_INFORMATION SUPPLIED_
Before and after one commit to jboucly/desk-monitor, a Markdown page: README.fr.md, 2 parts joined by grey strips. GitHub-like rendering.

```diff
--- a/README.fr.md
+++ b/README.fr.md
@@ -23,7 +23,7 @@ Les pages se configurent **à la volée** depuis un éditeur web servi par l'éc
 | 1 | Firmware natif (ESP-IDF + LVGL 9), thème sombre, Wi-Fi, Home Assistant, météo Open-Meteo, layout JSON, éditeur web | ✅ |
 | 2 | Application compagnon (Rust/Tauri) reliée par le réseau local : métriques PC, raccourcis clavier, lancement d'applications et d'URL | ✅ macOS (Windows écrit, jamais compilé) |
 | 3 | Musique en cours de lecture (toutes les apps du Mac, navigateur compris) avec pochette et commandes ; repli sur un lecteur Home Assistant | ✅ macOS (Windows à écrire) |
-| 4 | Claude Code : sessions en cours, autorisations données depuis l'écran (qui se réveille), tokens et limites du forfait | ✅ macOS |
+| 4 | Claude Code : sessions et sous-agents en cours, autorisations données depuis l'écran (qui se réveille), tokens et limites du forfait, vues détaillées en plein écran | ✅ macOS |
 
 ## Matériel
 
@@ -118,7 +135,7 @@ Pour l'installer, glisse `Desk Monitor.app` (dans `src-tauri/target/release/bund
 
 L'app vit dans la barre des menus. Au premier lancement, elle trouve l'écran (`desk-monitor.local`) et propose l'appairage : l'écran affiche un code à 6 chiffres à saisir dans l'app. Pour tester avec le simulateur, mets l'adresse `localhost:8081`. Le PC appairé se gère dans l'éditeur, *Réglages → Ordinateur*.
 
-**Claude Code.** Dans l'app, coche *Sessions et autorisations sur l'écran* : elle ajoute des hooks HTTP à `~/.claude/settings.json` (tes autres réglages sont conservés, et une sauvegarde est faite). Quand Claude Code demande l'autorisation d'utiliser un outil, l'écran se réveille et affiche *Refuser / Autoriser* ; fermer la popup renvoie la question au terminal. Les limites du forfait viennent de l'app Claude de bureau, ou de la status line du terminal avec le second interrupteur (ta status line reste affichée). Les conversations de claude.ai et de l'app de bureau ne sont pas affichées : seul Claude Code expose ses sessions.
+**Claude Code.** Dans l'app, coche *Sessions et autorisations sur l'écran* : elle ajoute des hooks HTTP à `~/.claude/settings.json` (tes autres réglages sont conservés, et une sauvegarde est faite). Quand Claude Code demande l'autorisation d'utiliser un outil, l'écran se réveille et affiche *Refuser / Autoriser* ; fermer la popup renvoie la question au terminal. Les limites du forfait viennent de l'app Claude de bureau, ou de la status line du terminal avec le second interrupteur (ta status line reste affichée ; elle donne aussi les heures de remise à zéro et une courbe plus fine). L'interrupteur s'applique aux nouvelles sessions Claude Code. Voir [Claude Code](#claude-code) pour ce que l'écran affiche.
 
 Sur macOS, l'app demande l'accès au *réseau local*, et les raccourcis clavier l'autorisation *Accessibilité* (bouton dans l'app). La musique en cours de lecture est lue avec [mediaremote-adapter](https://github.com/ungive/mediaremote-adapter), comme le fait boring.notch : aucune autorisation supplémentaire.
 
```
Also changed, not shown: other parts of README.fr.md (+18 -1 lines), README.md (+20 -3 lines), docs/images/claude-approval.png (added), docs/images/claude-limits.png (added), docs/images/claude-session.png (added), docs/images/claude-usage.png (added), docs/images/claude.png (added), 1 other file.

_PROBLEM TO WORK ON_
Working through the data above, find every line holding "demande" and copy it.

_RESULT OF THE EXERCISE_
-**Claude Code.** Dans l'app, coche *Sessions et autorisations sur l'écran* : elle ajoute des hooks HTTP à `~/.claude/settings.json` (tes autres réglages sont conservés, et une sauvegarde est faite). Quand Claude Code demande l'autorisation d'utiliser un outil, l'écran se réveille et affiche *Refuser / Autoriser* ; fermer la popup renvoie la question au terminal. Les limites du forfait viennent de l'app Claude de bureau, ou de la status line du terminal avec le second interrupteur (ta status line reste affichée). Les conversations de claude.ai et de l'app de bureau ne sont pas affichées : seul Claude Code expose ses sessions.
+**Claude Code.** Dans l'app, coche *Sessions et autorisations sur l'écran* : elle ajoute des hooks HTTP à `~/.claude/settings.json` (tes autres réglages sont conservés, et une sauvegarde est faite). Quand Claude Code demande l'autorisation d'utiliser un outil, l'écran se réveille et affiche *Refuser / Autoriser* ; fermer la popup renvoie la question au terminal. Les limites du forfait viennent de l'app Claude de bureau, ou de la status line du terminal avec le second interrupteur (ta status line reste affichée ; elle donne aussi les heures de remise à zéro et une courbe plus fine). L'interrupteur s'applique aux nouvelles sessions Claude Code. Voir [Claude Code](#claude-code) pour ce que l'écran affiche.
 Sur macOS, l'app demande l'accès au *réseau local*, et les raccourcis clavier l'autorisation *Accessibilité* (bouton dans l'app). La musique en cours de lecture est lue avec [mediaremote-adapter](https://github.com/ungive/mediaremote-adapter), comme le fait boring.notch : aucune autorisation supplémentaire.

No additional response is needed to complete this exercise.